By: Christy Cazzola
2014 has been an exciting year for me. I graduated from college with a teaching license in the state of Wisconsin, coached my first track season, was accepted into graduate school, won six national titles in track and field, was named NCAA Division III athlete of the year in indoor and outdoor track, named Academic All american of the Year, Honda’s Woman of the Year, and made USA Championships for the second time in the 800 and 1500 meters. Despite all of this I was determined to not have these accomplishments define my career; as I ended my college career in the back of my mind I hoped that someone would want me to run for them. That said, I also had a lot of doubt. I worried that I wasn’t good enough, that no one would want to sign me. Like many girls and women I struggle with self-doubt. However, I also hoped that someone would decide I was worth taking a chance on. Oiselle has taken that leap of faith and my experience as a pro runner has far exceeded anything I expected.
Taking the leap from NCAA to Oiselle sponsored professional runner.
Because Wisconsin doesn’t have a Oiselle dealer I honestly didn’t know much about Oiselle. Once I learned about the story behind the company, I knew I belonged to this flock. Many training runs I went on this summer had several confrontations with birds that I embraced as symbolic in my joining the flock. At many race warm ups since I’ve signed with Oiselle I imagined myself as a rising phoenix full of fire and passion standing for courage and challenging my inner demons.

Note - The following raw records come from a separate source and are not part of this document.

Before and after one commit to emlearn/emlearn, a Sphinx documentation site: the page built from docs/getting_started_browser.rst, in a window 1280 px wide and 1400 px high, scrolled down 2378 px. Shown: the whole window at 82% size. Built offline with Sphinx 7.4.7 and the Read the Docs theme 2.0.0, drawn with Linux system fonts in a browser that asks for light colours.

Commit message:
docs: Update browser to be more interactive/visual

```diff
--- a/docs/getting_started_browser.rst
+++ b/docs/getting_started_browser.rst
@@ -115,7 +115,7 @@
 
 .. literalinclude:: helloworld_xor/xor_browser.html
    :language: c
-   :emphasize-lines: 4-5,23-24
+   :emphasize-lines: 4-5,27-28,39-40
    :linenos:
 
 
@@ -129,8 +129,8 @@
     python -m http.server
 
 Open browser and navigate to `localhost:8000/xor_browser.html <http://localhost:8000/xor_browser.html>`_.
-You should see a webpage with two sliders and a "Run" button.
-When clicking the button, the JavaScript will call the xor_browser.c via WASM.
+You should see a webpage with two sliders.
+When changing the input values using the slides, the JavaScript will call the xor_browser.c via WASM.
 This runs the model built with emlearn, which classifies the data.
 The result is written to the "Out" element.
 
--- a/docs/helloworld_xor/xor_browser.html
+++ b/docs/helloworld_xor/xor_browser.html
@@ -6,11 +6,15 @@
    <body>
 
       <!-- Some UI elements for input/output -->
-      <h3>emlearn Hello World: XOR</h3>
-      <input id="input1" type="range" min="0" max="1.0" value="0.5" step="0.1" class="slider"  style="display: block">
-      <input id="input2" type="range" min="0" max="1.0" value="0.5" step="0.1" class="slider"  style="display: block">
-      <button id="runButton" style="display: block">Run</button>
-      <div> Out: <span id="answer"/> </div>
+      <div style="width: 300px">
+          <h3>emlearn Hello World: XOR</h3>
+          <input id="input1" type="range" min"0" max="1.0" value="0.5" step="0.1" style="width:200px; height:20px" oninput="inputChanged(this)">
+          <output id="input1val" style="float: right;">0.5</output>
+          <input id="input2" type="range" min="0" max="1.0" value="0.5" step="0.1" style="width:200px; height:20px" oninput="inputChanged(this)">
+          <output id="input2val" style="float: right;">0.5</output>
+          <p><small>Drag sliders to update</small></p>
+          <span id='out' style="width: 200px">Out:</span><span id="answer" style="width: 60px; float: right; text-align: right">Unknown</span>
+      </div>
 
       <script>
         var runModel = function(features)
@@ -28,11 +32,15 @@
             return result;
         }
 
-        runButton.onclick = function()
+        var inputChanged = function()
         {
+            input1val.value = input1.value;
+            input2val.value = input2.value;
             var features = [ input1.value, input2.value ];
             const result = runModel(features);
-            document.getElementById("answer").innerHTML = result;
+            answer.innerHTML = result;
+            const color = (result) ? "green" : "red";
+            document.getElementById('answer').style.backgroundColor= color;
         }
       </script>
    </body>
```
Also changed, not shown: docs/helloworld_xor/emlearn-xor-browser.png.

This was my first summer competing at the professional level and taking flight from my comfortable spot in the NCAA Division III nest. My last two races of a long season were The Grandma’s Mile and The Magnificent Mile. The Grandma’s Mile was held in Duluth, MN, a beautiful lake town with excellent running trails. The mile course was above the trails on the road along the lake heading into downtown. On race day there was a strong headwind, but I wanted so badly to perform well that I went out in the top three and heading straight into the wind. I was feeling great at the 1/4, just okay by the 1/2 and by the 3/4 mile mark I was exhausted. I felt like the burners were falling off and in the last 1/4 of the race I went from 3rd to 5th. I finally found another gear and just before the finish I gave it one last push and finished fourth in a time of 4:36. I knew after the race that I had run with my heart and not with my head. This is not always the best strategy, but it was the choice I made that day stepping up to the starting line. I was disappointed with my time and my place after the race, but I knew I was courageous that day flying into the wind and taking a chance in a competitive pro field.
Fourth place at the Minnesota Mile.
Sunday's race was in Raleigh, NC. I was really excited to come here and stay with some Oiselle homies. This was the first time I have ever home-stayed alone and I had no idea what to expect! I came away truly impressed with the women here; to me they are a reflection of the company that we all represent. These are not just ordinary women, these are women who have a voice, they have depth, and they are educated, dynamic, and diverse. These are the women I want to surround myself with on a daily basis and getting to know them has made me so glad that Oiselle has been a forum for feminine fierce women to flock to.
The amazing women who took care of me in Raleigh!
The Magnificent Mile was my last race of the season and I came in feeling a little beat up. However, I chose this race specifically because it supports motor neuron research and the race record was within reach standing at 4:51. I knew that a part of my psyche wanted to end the season on a high note. Leaving Division III athletics and coming into the pro scene has made me a little fish in an ocean of competitors and I had a hunch that this race was the perfect fit to end my season with a sense of accomplishment. Once again, I didn’t have a great race, however, I walked away truly feeling like I belong in the pro circuit.
Two winners and course record setters. Thank you Allie, you have such a big heart.
With the last race of my season behind me I now have to put as much emphasis on my break as I do on my training. To get the greatest benefits when you take a break, my advice is to Be Naughty, Forget about Running, and then come back to running feeling Hungry and Ready to Give your All! For me, being naughty means eating lot's of dessert, enjoying a glass (or glasses, or a bottle) of wine, and of course lots of coffee. Forgetting about running means placing running on the shelf for some time so I can rest and heal my body. So for now, I will do my best to focus on my other passions and priorities in life. This will give me time to do the things that are always on the bottom of the list when I’m in training mode. Even though I say I’m leaving the running world, I am not. I have local teams that I volunteer coach and enjoy supporting and cheering on at local high school and college races as well. I can truly enjoy being a coach and a spectator of running so that I can allow myself to see why I love the sport so much. This lets me begin to miss running and brings back the spark that will light the fire of the burning phoenix waiting to fly again.